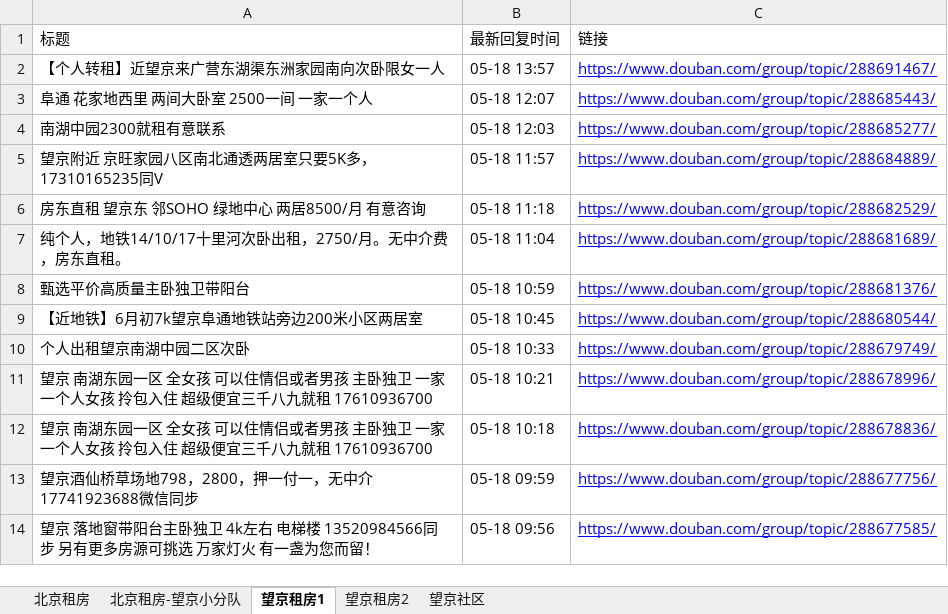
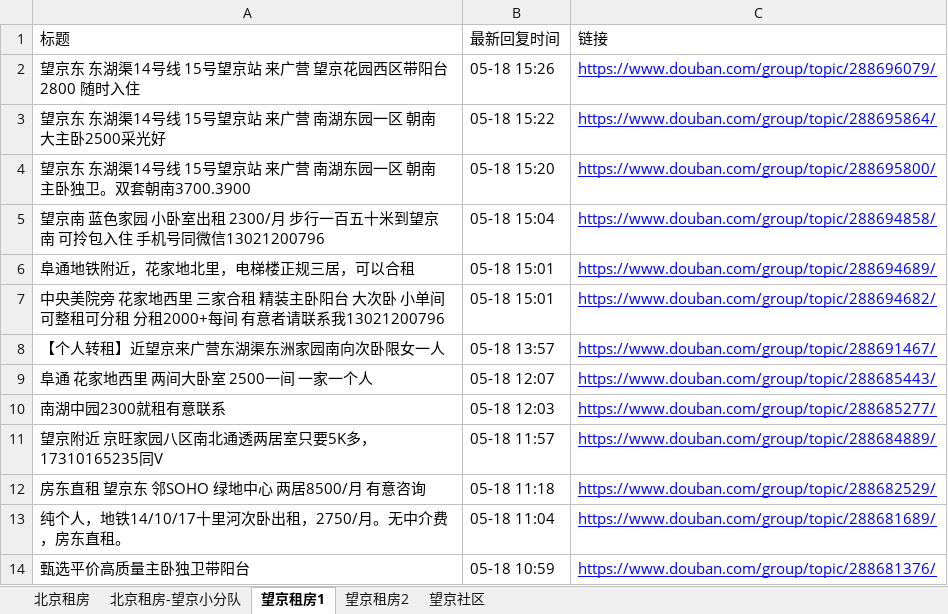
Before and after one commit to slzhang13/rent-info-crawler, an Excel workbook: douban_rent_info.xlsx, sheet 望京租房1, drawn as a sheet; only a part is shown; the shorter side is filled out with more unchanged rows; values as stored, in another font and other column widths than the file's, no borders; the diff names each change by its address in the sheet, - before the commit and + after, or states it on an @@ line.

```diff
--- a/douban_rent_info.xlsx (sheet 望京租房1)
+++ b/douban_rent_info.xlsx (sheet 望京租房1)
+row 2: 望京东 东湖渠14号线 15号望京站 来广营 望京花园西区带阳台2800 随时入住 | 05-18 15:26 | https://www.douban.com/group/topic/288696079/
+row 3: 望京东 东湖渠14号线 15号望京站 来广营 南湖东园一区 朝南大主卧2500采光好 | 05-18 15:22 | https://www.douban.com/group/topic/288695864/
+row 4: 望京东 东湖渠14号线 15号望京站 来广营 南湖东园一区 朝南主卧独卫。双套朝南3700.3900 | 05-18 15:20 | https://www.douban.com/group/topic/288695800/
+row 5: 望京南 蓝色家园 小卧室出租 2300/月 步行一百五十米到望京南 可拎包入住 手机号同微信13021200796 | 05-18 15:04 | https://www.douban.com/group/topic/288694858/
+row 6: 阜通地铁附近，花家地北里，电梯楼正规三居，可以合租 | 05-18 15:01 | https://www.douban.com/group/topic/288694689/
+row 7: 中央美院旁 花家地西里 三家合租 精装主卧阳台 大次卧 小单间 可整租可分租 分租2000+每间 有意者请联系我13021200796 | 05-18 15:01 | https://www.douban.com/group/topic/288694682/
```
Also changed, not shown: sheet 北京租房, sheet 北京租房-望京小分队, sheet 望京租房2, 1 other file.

- - -

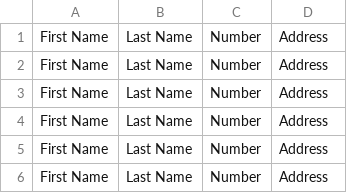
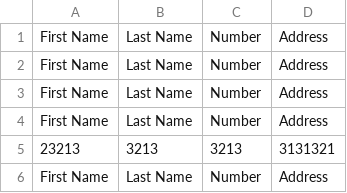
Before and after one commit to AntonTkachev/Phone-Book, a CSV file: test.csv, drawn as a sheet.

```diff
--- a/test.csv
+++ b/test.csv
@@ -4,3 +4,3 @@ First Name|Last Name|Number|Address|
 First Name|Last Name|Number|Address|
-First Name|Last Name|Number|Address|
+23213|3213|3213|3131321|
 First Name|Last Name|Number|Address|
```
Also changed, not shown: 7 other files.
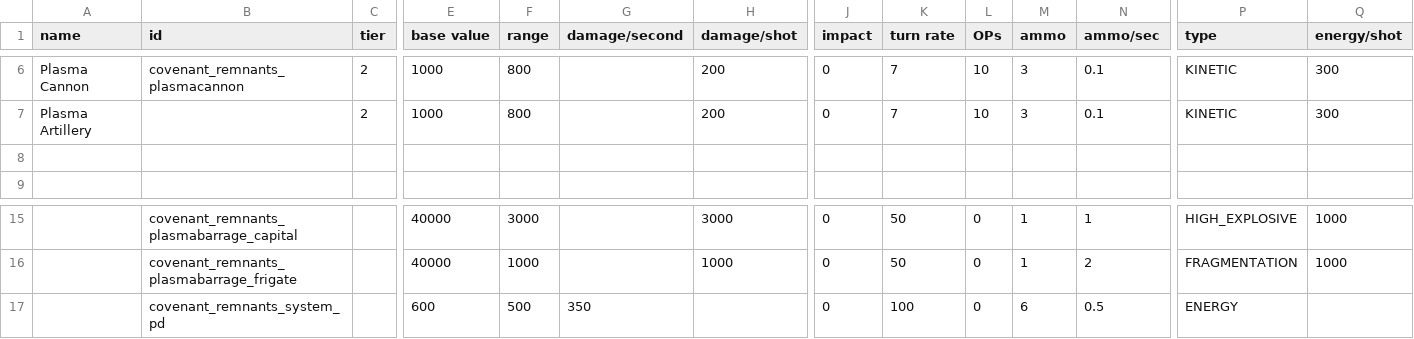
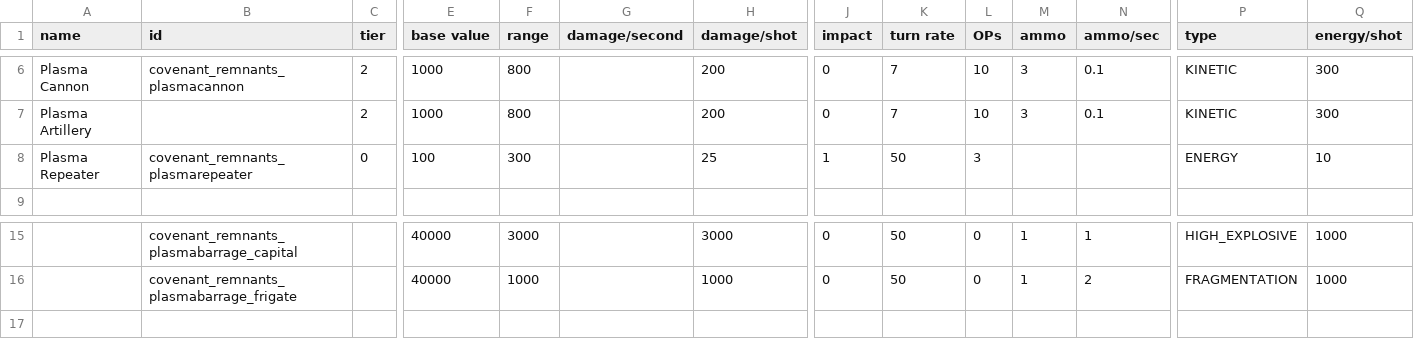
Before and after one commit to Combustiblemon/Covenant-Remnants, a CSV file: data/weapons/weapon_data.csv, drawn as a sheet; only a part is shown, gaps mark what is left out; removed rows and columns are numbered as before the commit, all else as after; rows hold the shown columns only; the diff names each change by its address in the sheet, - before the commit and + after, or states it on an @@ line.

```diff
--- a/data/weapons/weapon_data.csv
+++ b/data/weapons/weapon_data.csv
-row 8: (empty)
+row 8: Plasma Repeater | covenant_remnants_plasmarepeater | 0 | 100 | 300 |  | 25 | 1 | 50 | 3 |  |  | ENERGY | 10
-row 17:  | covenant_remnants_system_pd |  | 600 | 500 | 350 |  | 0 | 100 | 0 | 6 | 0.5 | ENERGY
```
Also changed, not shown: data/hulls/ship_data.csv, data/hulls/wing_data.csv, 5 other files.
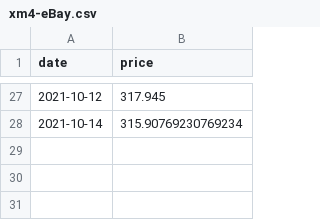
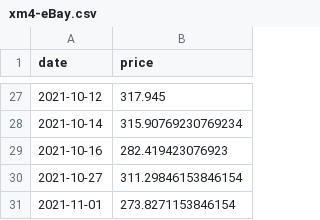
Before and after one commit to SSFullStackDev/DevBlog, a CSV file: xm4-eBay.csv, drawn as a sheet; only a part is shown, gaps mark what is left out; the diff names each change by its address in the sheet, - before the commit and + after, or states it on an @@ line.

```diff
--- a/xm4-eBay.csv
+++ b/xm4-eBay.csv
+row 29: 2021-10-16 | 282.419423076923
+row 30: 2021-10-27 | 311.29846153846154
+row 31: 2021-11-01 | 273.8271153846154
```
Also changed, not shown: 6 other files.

- - -

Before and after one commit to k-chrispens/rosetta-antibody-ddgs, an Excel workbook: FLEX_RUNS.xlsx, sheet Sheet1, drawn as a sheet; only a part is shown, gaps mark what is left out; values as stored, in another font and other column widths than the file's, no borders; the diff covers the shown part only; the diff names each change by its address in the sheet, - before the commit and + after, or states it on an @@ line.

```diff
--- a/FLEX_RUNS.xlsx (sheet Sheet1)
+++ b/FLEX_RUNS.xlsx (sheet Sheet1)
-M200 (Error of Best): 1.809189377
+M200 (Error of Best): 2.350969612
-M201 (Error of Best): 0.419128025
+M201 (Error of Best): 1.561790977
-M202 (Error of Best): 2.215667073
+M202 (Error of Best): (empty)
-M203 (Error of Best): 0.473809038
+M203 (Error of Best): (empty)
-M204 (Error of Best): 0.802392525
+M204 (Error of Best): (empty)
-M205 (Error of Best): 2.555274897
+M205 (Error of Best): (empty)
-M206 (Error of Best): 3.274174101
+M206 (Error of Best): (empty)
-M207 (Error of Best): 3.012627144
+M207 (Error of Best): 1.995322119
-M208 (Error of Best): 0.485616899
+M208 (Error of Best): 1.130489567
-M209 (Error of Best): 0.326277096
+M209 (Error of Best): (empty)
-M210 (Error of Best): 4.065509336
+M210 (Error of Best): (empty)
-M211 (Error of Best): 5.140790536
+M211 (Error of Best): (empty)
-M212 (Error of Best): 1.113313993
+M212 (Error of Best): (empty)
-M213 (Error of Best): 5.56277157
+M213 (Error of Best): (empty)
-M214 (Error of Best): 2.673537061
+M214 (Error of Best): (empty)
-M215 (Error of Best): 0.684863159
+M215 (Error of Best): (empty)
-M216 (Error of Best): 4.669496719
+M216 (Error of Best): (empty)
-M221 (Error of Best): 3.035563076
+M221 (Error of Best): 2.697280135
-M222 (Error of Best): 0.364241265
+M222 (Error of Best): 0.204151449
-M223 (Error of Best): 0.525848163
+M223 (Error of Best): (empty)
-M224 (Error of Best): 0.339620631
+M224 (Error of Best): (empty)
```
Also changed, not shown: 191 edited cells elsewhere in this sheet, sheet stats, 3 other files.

- - -

**Required work:** In the entries above, the lines between the one holding "Before and after one commit to slzhang13/rent-info-crawler, an" and the one holding "Also changed, not shown: sheet", inclusive, are to be printed exactly as written, and those alone.

**Response area:**
Before and after one commit to slzhang13/rent-info-crawler, an Excel workbook: douban_rent_info.xlsx, sheet 望京租房1, drawn as a sheet; only a part is shown; the shorter side is filled out with more unchanged rows; values as stored, in another font and other column widths than the file's, no borders; the diff names each change by its address in the sheet, - before the commit and + after, or states it on an @@ line.

```diff
--- a/douban_rent_info.xlsx (sheet 望京租房1)
+++ b/douban_rent_info.xlsx (sheet 望京租房1)
+row 2: 望京东 东湖渠14号线 15号望京站 来广营 望京花园西区带阳台2800 随时入住 | 05-18 15:26 | https://www.douban.com/group/topic/288696079/
+row 3: 望京东 东湖渠14号线 15号望京站 来广营 南湖东园一区 朝南大主卧2500采光好 | 05-18 15:22 | https://www.douban.com/group/topic/288695864/
+row 4: 望京东 东湖渠14号线 15号望京站 来广营 南湖东园一区 朝南主卧独卫。双套朝南3700.3900 | 05-18 15:20 | https://www.douban.com/group/topic/288695800/
+row 5: 望京南 蓝色家园 小卧室出租 2300/月 步行一百五十米到望京南 可拎包入住 手机号同微信13021200796 | 05-18 15:04 | https://www.douban.com/group/topic/288694858/
+row 6: 阜通地铁附近，花家地北里，电梯楼正规三居，可以合租 | 05-18 15:01 | https://www.douban.com/group/topic/288694689/
+row 7: 中央美院旁 花家地西里 三家合租 精装主卧阳台 大次卧 小单间 可整租可分租 分租2000+每间 有意者请联系我13021200796 | 05-18 15:01 | https://www.douban.com/group/topic/288694682/
```
Also changed, not shown: sheet 北京租房, sheet 北京租房-望京小分队, sheet 望京租房2, 1 other file.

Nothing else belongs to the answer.